Even before President Obama chose Sonia Sotomayor for the Supreme Court, he let it be known that he was looking for a justice with, among other things, something called 'empathy.'
By that, he said, he meant someone who understands "ordinary Americans so that everybody is heard." And that quality, we can infer, comes largely from life experience and background. Ipso facto, Sotomayor's up-by-the-bootstraps life story could well make her a more empathetic justice.
It's a notion that clearly horrifies conservatives. "It opens a grand debate of the president's own making," Manuel Miranda, chairman of the Third Branch Conference, told me. For conservative purists, empathy is all about feelings, which have no place in the law. It's also about experiences-even ethnicity-which should also have no place in the law.
As a defiant Justice Antonin Scalia said in 2007, "…just as there is no 'Catholic' way to cook a hamburger, I am hard-pressed to tell you of a single opinion of mine that would have come out differently if I were not Catholic." And I'm sure he's telling the truth.
But there's more to it than that. If empathy means you "understand what other people are thinking," says one senior White House advisor, "…you would think you would want a judge with empathy." That's also true.
So here are the questions: Can a justice have empathy and still rule dispassionately on the law? Or does empathy so control – and even corrode - our nature that it affects every intellectual argument? Or, conversely, would judicial decisions actually benefit from a dose of empathy?
The rap against Sotomayor on the empathy front is that she's over-the-top. The alleged proof of this is a statement she made at a symposium in 2001 arguing that a "wise Latina woman with the richness of her experiences would more often than not reach a better conclusion than a white male who has lived that life." It was silly, to be sure, and more than a tad self-serving.
And when she was asked about it by the White House team, according to a senior advisor, she explained her answer by saying that "her life experiences" impact "how she sees facts that come before her as a judge." Not to mention the fact that she also pointed out that the landmark civil rights decision Brown vs. Board of Education was made by an all-white, all-male court.
No one can pretend that using the word "better" to describe the Latina woman's legal conclusions was a good idea; it wasn't. But how can anyone argue with the notion that who we are affects - in one way or another - how we view things? And on a collegial, multi-member court, isn't that diversity of experience a good thing?
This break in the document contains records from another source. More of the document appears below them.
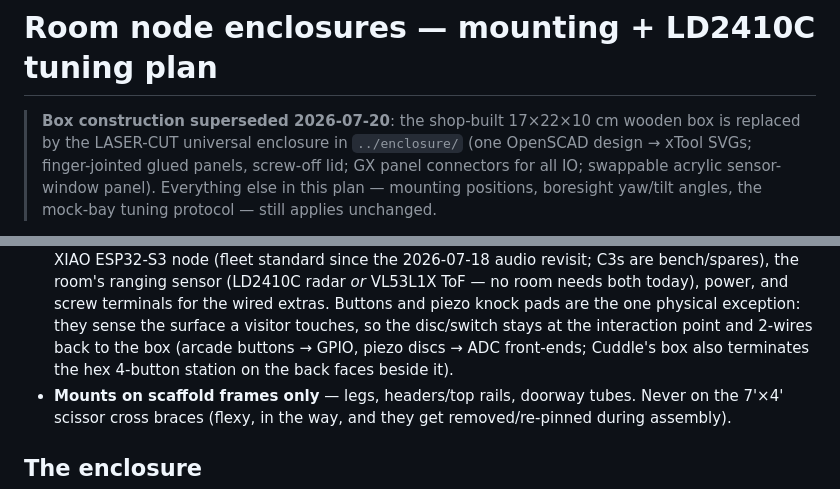
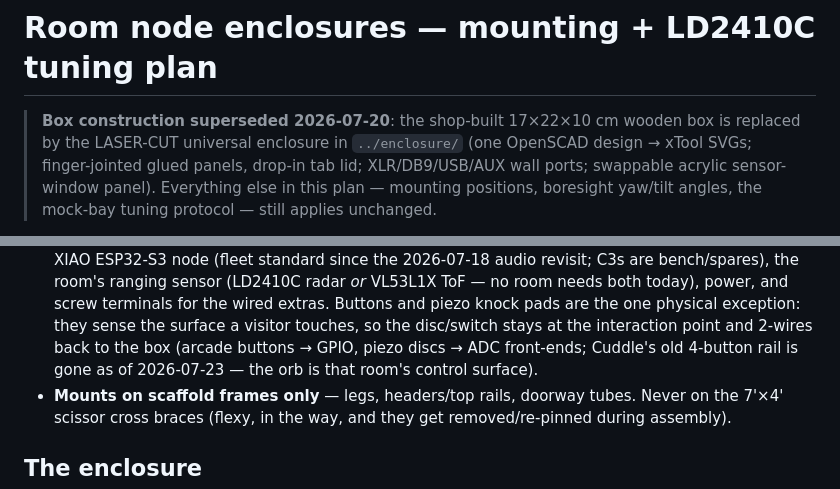
Before and after one commit to Coleslaw3557/lohp-maze, a Markdown page: wiring-guides/room-node-enclosure-plan.md, 2 parts joined by grey strips. GitHub-like rendering.

```diff
--- a/wiring-guides/room-node-enclosure-plan.md
+++ b/wiring-guides/room-node-enclosure-plan.md
@@ -3,7 +3,7 @@
 > **Box construction superseded 2026-07-20**: the shop-built 17×22×10 cm
 > wooden box is replaced by the LASER-CUT universal enclosure in
 > `../enclosure/` (one OpenSCAD design → xTool SVGs; finger-jointed glued
-> panels, screw-off lid; GX panel connectors for all IO; swappable acrylic
+> panels, drop-in tab lid; XLR/DB9/USB/AUX wall ports; swappable acrylic
 > sensor-window panel). Everything else in this plan — mounting positions,
 > boresight yaw/tilt angles, the mock-bay tuning protocol — still applies
 > unchanged.
@@ -30,8 +30,9 @@ Constraints this plan is built around (decided 2026-07-17):
   terminals for the wired extras. Buttons and piezo knock pads are the one
   physical exception: they sense the surface a visitor touches, so the
   disc/switch stays at the interaction point and 2-wires back to the box
-  (arcade buttons → GPIO, piezo discs → ADC front-ends; Cuddle's box also
-  terminates the hex 4-button station on the back faces beside it).
+  (arcade buttons → GPIO, piezo discs → ADC front-ends; Cuddle's old
+  4-button rail is gone as of 2026-07-23 — the orb is that room's control
+  surface).
 - **Mounts on scaffold frames only** — legs, headers/top rails, doorway tubes.
   Never on the 7'×4' scissor cross braces (flexy, in the way, and they get
   removed/re-pinned during assembly).
```
Also changed, not shown: enclosure/README.md (+36 -16 lines), enclosure/preview-assembly.png, enclosure/preview-underside.png, enclosure/sheet-etch.png, enclosure/sheet.png, 3 other files.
Just ask conservative Justice Samuel Alito. When testifying at his own confirmation hearings, he was all about empathy. "…[W]hen a case comes before me involving, let's say, someone who is an immigrant…I can't help but think of my own ancestors, because it wasn't that long ago when they were in that position." Conservatives found no objection when Alito described his own brand of empathy.
And ask the more liberal Justice Ruth Bader Ginsburg, who recently told USA Today of her concerns about the male-ness of the court during a recent case involving a 13-year-old girl who had been strip-searched in an Arizona school when officials were looking for drugs. "They have never been a 13-year-old girl," she said. "It's a very sensitive age for a girl. I don't think that my colleagues, some of them, quite understood."
And then there's this: Can anyone point to a pattern in Sotomayor's opinions which are based more on 'empathy' than the law? Of course not.
And that's precisely the point: Unless Sotomayor's opponents can succeed in using her judicial record to portray her as a passionate, wild-eyed judge who depends more on emotion more than legal precedent, they're in for a tough time.
If they think empathy is a dirty word, they'll have to convince the American public.